What is needed:
Your answer should repeat every line of the records below in which the word "iloc" appears.

Items from a dataset:
****************

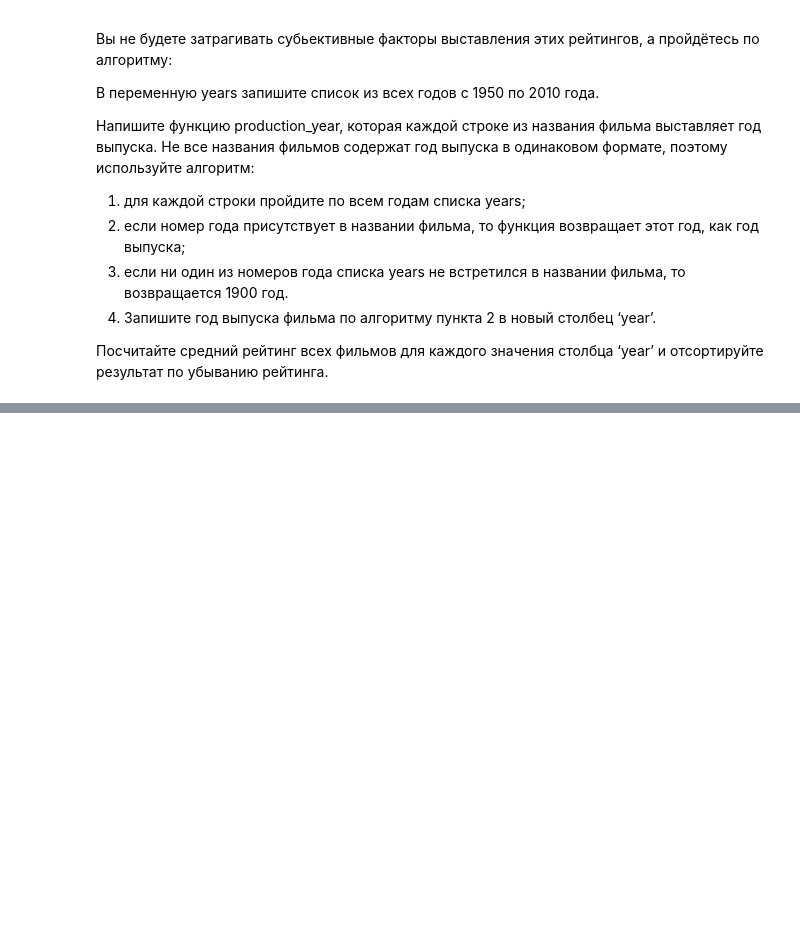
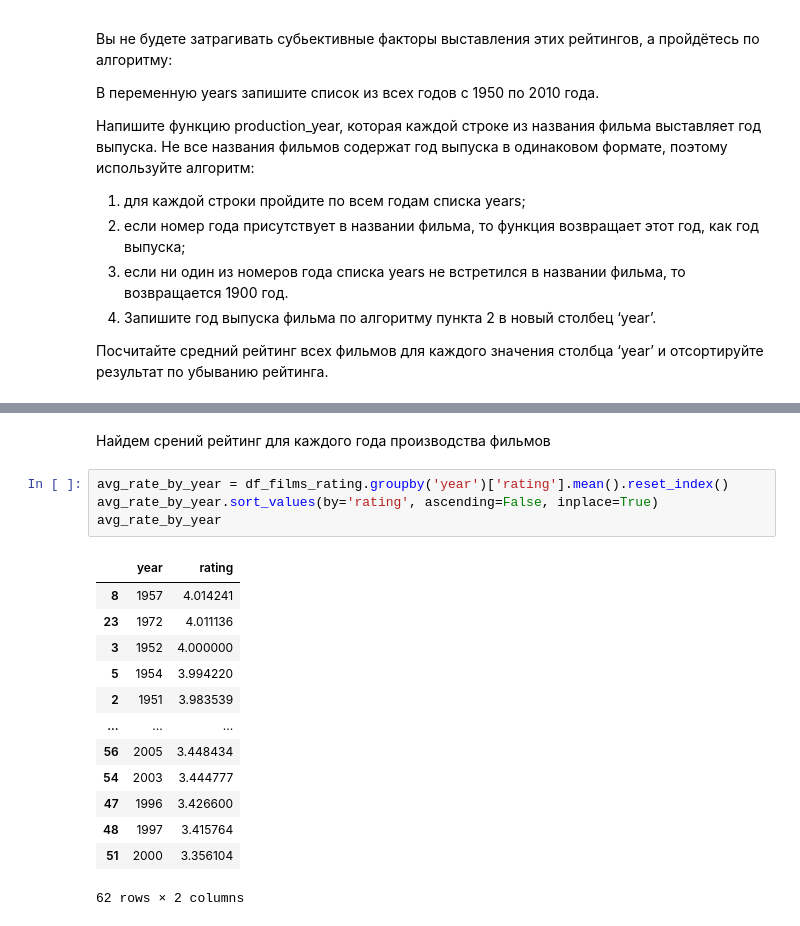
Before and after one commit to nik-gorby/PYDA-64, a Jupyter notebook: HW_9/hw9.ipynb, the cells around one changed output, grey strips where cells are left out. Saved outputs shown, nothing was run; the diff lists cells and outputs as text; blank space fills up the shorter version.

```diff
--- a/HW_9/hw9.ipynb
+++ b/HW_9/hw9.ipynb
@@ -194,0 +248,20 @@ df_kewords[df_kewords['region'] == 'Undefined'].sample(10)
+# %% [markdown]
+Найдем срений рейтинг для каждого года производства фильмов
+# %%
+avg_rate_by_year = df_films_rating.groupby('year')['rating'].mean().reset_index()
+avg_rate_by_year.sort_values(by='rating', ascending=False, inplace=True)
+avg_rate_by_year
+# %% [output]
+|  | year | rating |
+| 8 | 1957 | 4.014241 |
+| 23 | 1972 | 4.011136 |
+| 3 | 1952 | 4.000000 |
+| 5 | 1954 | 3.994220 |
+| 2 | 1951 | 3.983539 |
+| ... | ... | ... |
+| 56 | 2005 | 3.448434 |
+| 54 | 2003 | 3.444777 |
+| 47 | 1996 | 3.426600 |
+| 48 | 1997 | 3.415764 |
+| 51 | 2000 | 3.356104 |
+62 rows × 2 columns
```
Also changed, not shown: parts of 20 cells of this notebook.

****************

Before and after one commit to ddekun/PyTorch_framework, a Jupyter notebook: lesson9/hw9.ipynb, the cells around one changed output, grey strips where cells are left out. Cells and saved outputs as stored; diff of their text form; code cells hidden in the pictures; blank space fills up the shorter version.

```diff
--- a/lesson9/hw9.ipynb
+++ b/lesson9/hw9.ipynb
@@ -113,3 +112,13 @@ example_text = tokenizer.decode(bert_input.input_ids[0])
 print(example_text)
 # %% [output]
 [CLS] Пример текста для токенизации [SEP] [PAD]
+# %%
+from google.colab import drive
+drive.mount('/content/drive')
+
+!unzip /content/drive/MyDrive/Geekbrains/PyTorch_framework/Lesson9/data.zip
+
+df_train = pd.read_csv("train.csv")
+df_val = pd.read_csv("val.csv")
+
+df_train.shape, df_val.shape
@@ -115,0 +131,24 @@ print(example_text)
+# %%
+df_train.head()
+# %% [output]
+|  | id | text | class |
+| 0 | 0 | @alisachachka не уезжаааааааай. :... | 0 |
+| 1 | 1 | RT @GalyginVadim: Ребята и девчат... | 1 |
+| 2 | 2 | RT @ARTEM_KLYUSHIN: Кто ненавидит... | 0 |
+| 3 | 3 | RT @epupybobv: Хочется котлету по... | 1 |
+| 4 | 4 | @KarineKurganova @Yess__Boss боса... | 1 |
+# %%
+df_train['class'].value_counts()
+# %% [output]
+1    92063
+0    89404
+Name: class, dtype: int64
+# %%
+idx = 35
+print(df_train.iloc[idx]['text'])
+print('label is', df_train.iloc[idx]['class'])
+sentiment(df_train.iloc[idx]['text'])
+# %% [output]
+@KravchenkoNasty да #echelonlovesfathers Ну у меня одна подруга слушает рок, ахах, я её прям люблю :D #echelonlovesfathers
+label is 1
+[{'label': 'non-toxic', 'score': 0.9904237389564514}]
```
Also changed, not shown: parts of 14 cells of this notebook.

****************

Task solution:
+print(df_train.iloc[idx]['text'])
+print('label is', df_train.iloc[idx]['class'])
+sentiment(df_train.iloc[idx]['text'])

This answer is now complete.